[Entries shown — start]
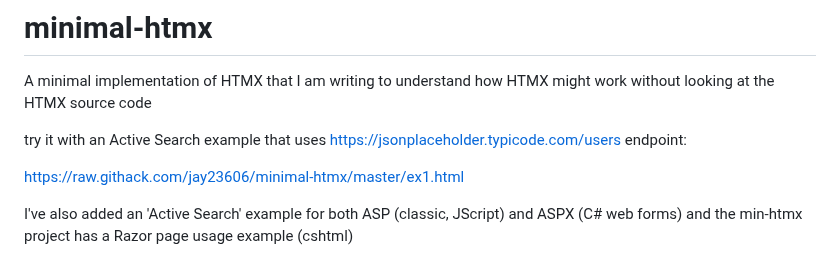
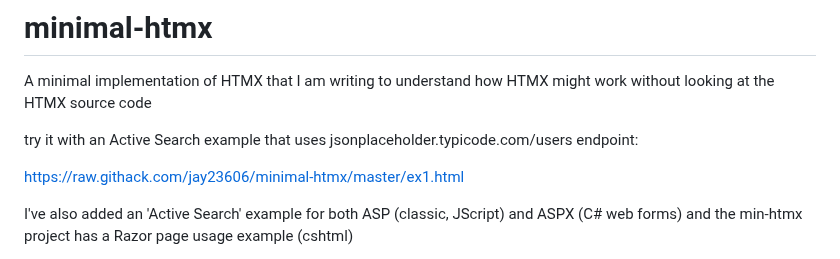
Before and after one commit to jay23606/minimal-htmx, a Markdown page: README.md, the part around the change. Drawn GitHub-style.

```diff
--- a/README.md
+++ b/README.md
@@ -1,7 +1,7 @@
 # minimal-htmx
 A minimal implementation of HTMX that I am writing to understand how HTMX might work without looking at the HTMX source code
 
-try it with an Active Search example that uses https://jsonplaceholder.typicode.com/users endpoint:
+try it with an Active Search example that uses jsonplaceholder.typicode.com/users endpoint:
 
 https://raw.githack.com/jay23606/minimal-htmx/master/ex1.html
 
```
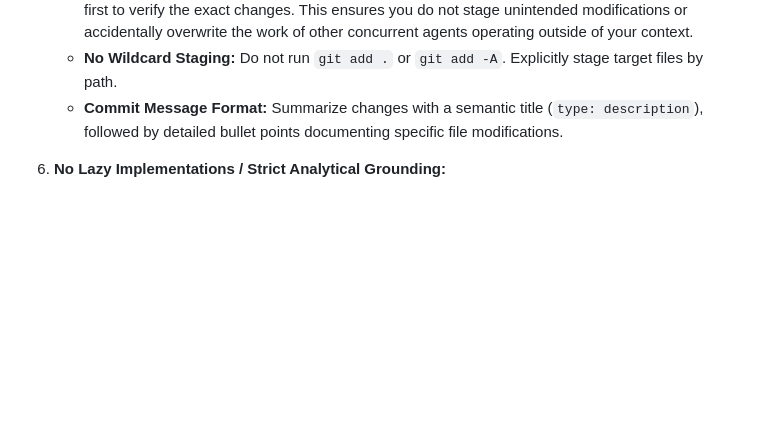
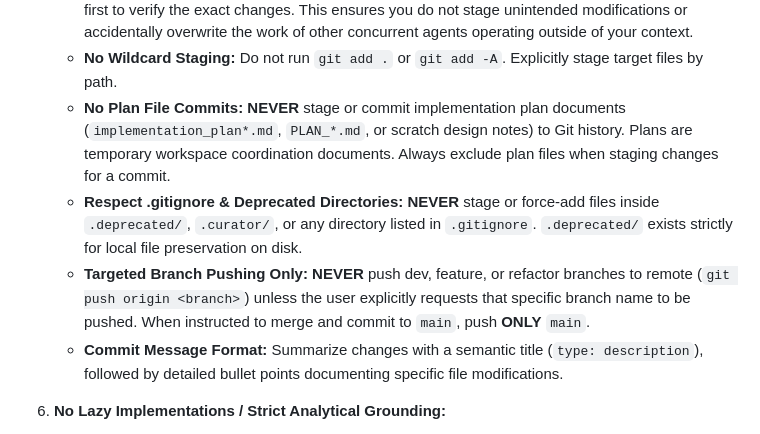
Before and after one commit to FuouM/Project-Curator, a Markdown page: AGENTS.md, the part around the change. Drawn GitHub-style; blank space fills up the shorter version.

Commit message:
docs: update AGENTS.md git workflow guidelines
- Added strict mandates against committing plan files into Git history.
- Added mandate enforcing respect for .gitignore and .deprecated/ directory boundaries.
- Added mandate restricting remote pushes exclusively to targeted branches requested by the user.

```diff
--- a/AGENTS.md
+++ b/AGENTS.md
@@ -172,6 +172,9 @@ The dashboard strictly follows a modern, dark-mode **WinForms Desktop Control**
    * **No Automated Commits:** **NEVER** run `git commit` or `git push` unless the user explicitly requests it in the *current turn's conversation*. Do not assume a prior commit request applies to subsequent changes, and never preemptively commit new edits.
    * **Verify Diff Before Committing:** When requested to commit, **always** run and inspect `git diff` first to verify the exact changes. This ensures you do not stage unintended modifications or accidentally overwrite the work of other concurrent agents operating outside of your context.
    * **No Wildcard Staging:** Do not run `git add .` or `git add -A`. Explicitly stage target files by path.
+   * **No Plan File Commits:** **NEVER** stage or commit implementation plan documents (`implementation_plan*.md`, `PLAN_*.md`, or scratch design notes) to Git history. Plans are temporary workspace coordination documents. Always exclude plan files when staging changes for a commit.
+   * **Respect .gitignore & Deprecated Directories:** **NEVER** stage or force-add files inside `.deprecated/`, `.curator/`, or any directory listed in `.gitignore`. `.deprecated/` exists strictly for local file preservation on disk.
+   * **Targeted Branch Pushing Only:** **NEVER** push dev, feature, or refactor branches to remote (`git push origin <branch>`) unless the user explicitly requests that specific branch name to be pushed. When instructed to merge and commit to `main`, push **ONLY** `main`.
    * **Commit Message Format:** Summarize changes with a semantic title (`type: description`), followed by detailed bullet points documenting specific file modifications.
 6. **No Lazy Implementations / Strict Analytical Grounding:**
    * **NEVER** use hardcoded approximations, generic magic numbers, or static defaults (such as a hardcoded frame rate fallback or dummy overhead percentage) when the actual parameters can be probed or calculated.
```
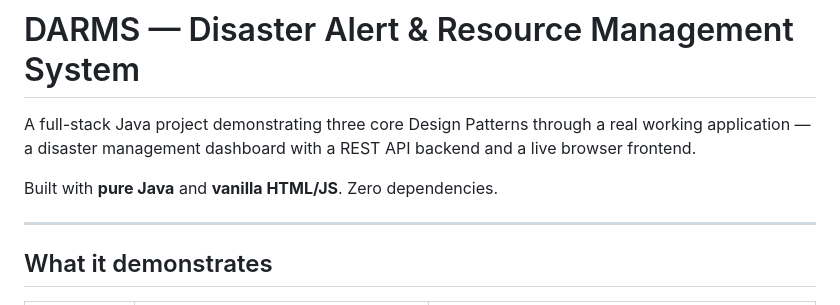
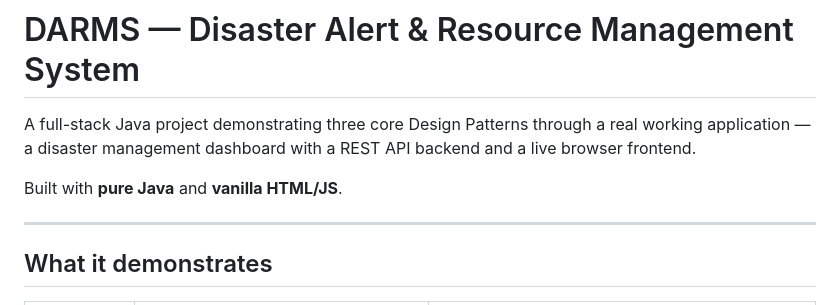
Before and after one commit to Janhavi1214/Disaster_Alert_and_Resource_Management_System, a Markdown page: README.md, the part around the change. Drawn GitHub-style.

Commit message:
Remove mention of zero dependencies in README

```diff
--- a/README.md
+++ b/README.md
@@ -2,7 +2,7 @@
 
 A full-stack Java project demonstrating three core Design Patterns through a real working application — a disaster management dashboard with a REST API backend and a live browser frontend.
 
-Built with **pure Java** and **vanilla HTML/JS**. Zero dependencies.
+Built with **pure Java** and **vanilla HTML/JS**.
 
 ---
 
```
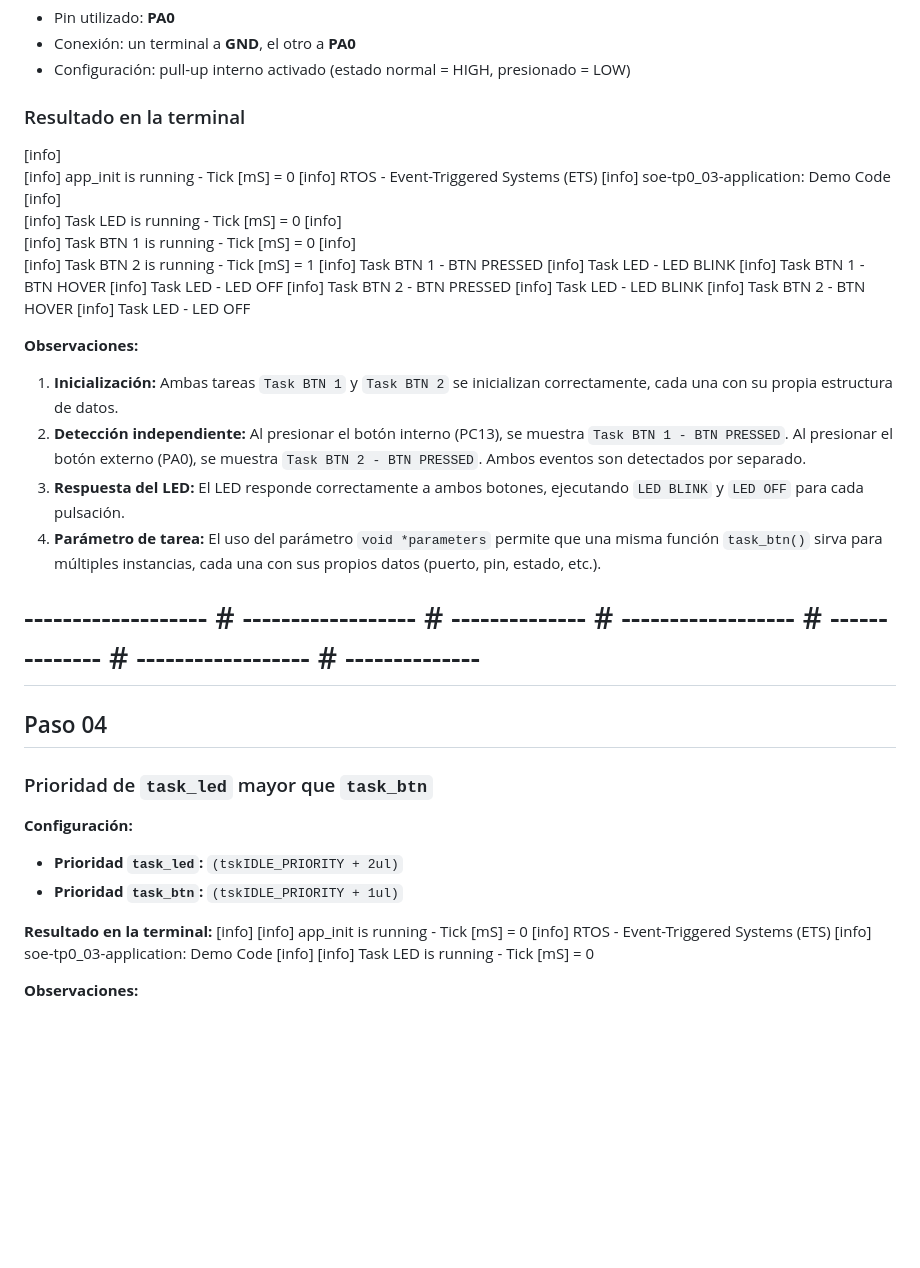
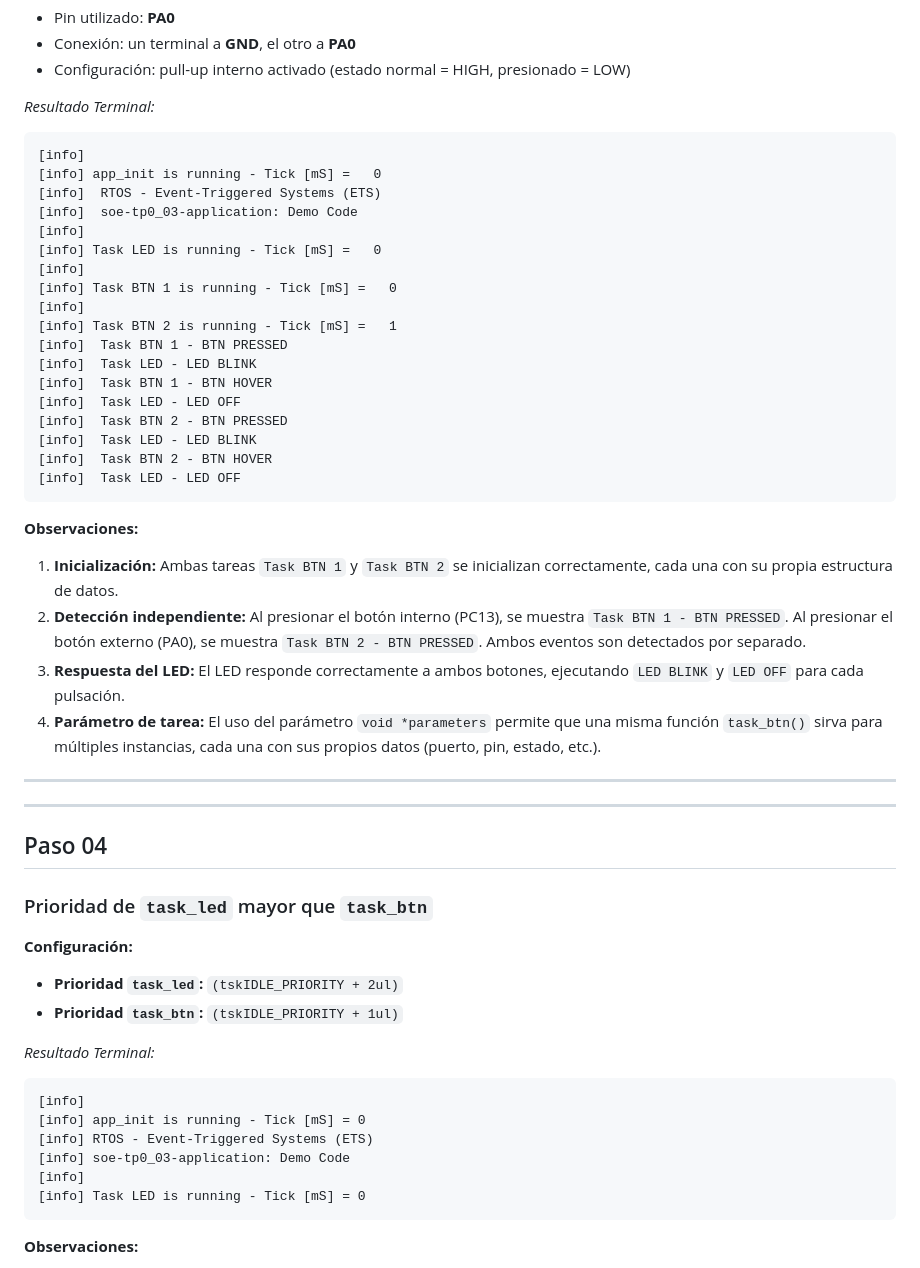
Before and after one commit to mateoo-89389438/soe-tp1_2026-1erC_1-03, a Markdown page: soe-tp1_03-application.md, the part around one of its changes. Rendered like a GitHub page; blank space fills up the shorter version.

````diff
--- a/soe-tp1_03-application.md
+++ b/soe-tp1_03-application.md
@@ -40,7 +42,8 @@ Esto permite ajustar dinámicamente la importancia relativa de una tarea durante
 - Conexión: un terminal a **GND**, el otro a **PA0**
 - Configuración: pull-up interno activado (estado normal = HIGH, presionado = LOW)
 
-### Resultado en la terminal
+*Resultado Terminal:*
+```
 [info]
 [info] app_init is running - Tick [mS] =   0
 [info]  RTOS - Event-Triggered Systems (ETS)
@@ -59,7 +62,7 @@ Esto permite ajustar dinámicamente la importancia relativa de una tarea durante
 [info]  Task LED - LED BLINK
 [info]  Task BTN 2 - BTN HOVER
 [info]  Task LED - LED OFF
-
+```
 
 **Observaciones:**
 1. **Inicialización:** Ambas tareas `Task BTN 1` y `Task BTN 2` se inicializan correctamente, cada una con su propia estructura de datos.
@@ -68,7 +71,9 @@ Esto permite ajustar dinámicamente la importancia relativa de una tarea durante
 4. **Parámetro de tarea:** El uso del parámetro `void *parameters` permite que una misma función `task_btn()` sirva para múltiples instancias, cada una con sus propios datos (puerto, pin, estado, etc.).
 
 
-# ------------------- # ------------------ # -------------- # ------------------ # -------------- # ------------------ # --------------
+---
+---
+
 ## Paso 04
 
 ### Prioridad de `task_led` mayor que `task_btn`
@@ -77,13 +82,15 @@ Esto permite ajustar dinámicamente la importancia relativa de una tarea durante
 - **Prioridad `task_led`:** `(tskIDLE_PRIORITY + 2ul)`
 - **Prioridad `task_btn`:** `(tskIDLE_PRIORITY + 1ul)`
 
-**Resultado en la terminal:**
+*Resultado Terminal:*
+```
 [info]
 [info] app_init is running - Tick [mS] = 0
 [info] RTOS - Event-Triggered Systems (ETS)
 [info] soe-tp0_03-application: Demo Code
 [info]
 [info] Task LED is running - Tick [mS] = 0
+```
 
 **Observaciones:**
 1. La tarea `Task LED` se ejecuta primera y exclusivamente.
````
Also changed, not shown: other parts of soe-tp1_03-application.md (+3 -1 lines).
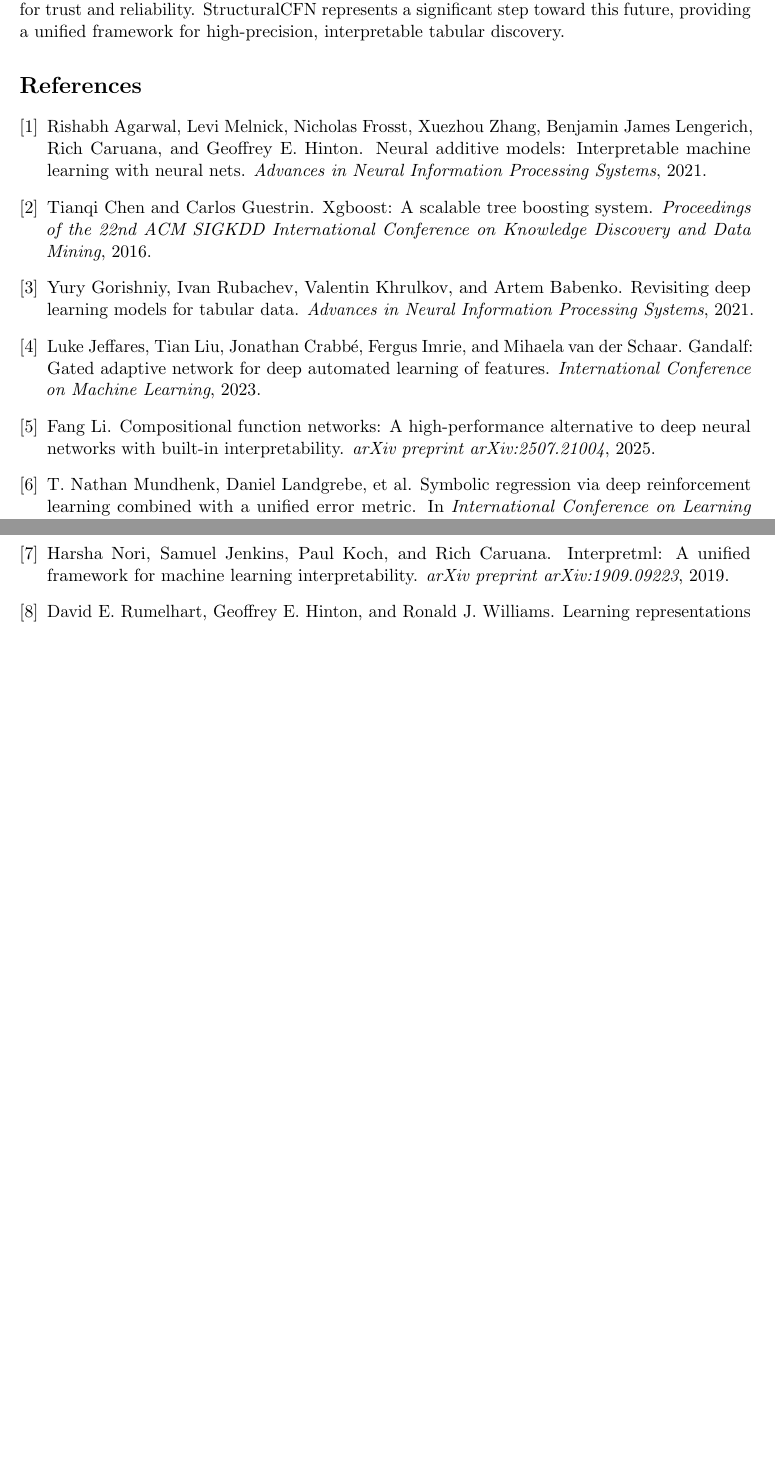
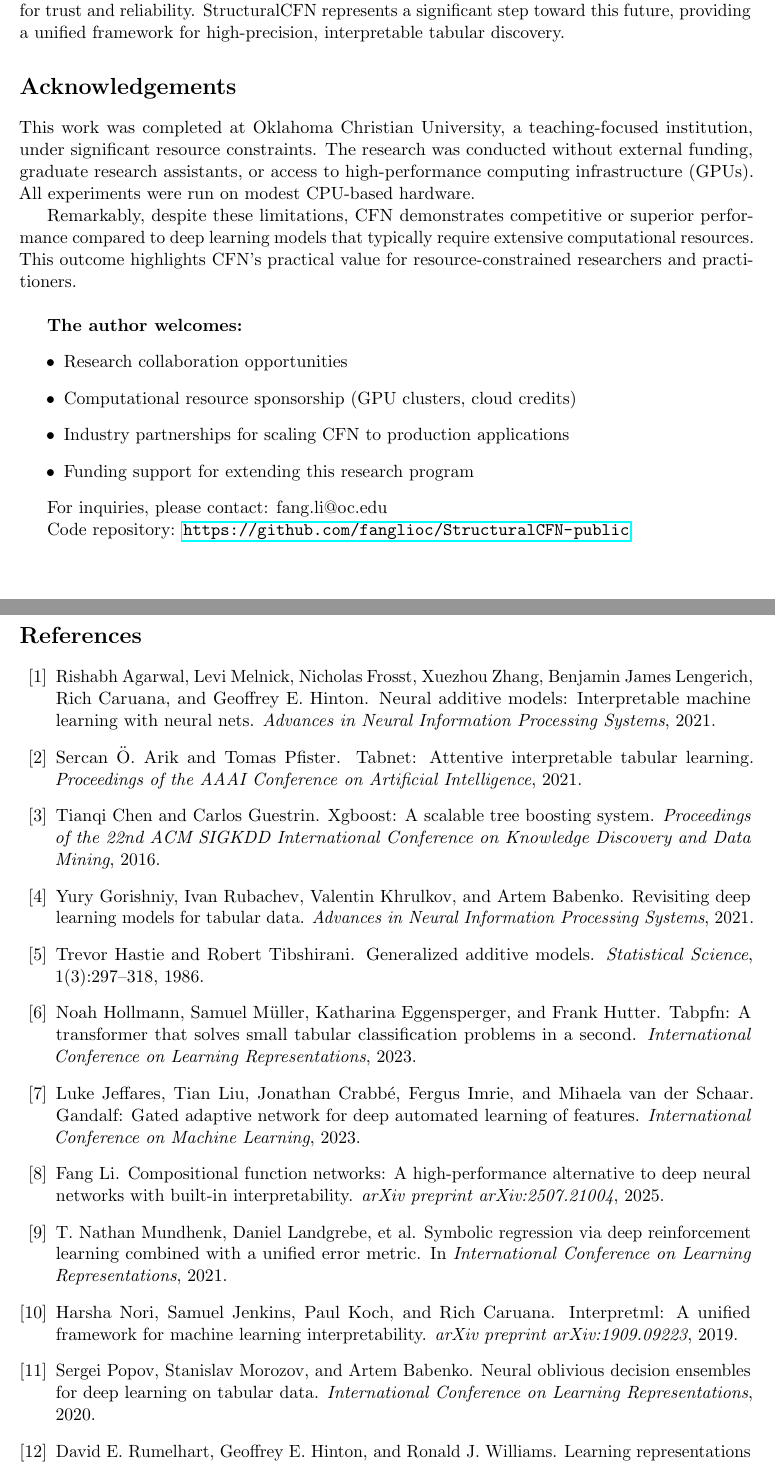
Before and after one commit to fanglioc/StructuralCFN-public, a LaTeX paper (paper/main.tex): two parts of pages 11 and 12 of 15, joined at a grey line, cut so that both start at the same text, the shorter picture padded with empty space. Compiled offline with pdfLaTeX.

```diff
--- a/paper/main.tex
+++ b/paper/main.tex
@@ -344,6 +344,24 @@
 
 Our results suggest that the ``Tabular Gap'' is not a lack of data but a lack of structural inductive bias. As neural networks are increasingly deployed in high-stakes clinical and industrial settings, the ability to learn directed, human-readable inter-feature laws will become a requirement for trust and reliability. StructuralCFN represents a significant step toward this future, providing a unified framework for high-precision, interpretable tabular discovery.
 
+\section*{Acknowledgements}
+
+This work was completed at Oklahoma Christian University, a teaching-focused institution, under significant resource constraints. The research was conducted without external funding, graduate research assistants, or access to high-performance computing infrastructure (GPUs). All experiments were run on modest CPU-based hardware.
+
+Remarkably, despite these limitations, CFN demonstrates competitive or superior performance compared to deep learning models that typically require extensive computational resources. This outcome highlights CFN's practical value for resource-constrained researchers and practitioners.\\
+
+\textbf{The author welcomes:}
+\begin{itemize}
+    \item Research collaboration opportunities
+    \item Computational resource sponsorship (GPU clusters, cloud credits)
+    \item Industry partnerships for scaling CFN to production applications
+    \item Funding support for extending this research program
+\end{itemize}
+
+For inquiries, please contact: fang.li@oc.edu
+
+Code repository: \url{https://github.com/fanglioc/StructuralCFN-public}
+
 \bibliographystyle{plain}
 \bibliography{references}
 
```
Also changed, not shown: README.md, paper/main.tex (10 more changed lines).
[Entries shown — finish]
**Task prompt**
In the records above, find each line that mentions the word "durante", and copy it.

**Problem solution**
@@ -40,7 +42,8 @@ Esto permite ajustar dinámicamente la importancia relativa de una tarea durante
@@ -59,7 +62,7 @@ Esto permite ajustar dinámicamente la importancia relativa de una tarea durante
@@ -68,7 +71,9 @@ Esto permite ajustar dinámicamente la importancia relativa de una tarea durante
@@ -77,13 +82,15 @@ Esto permite ajustar dinámicamente la importancia relativa de una tarea durante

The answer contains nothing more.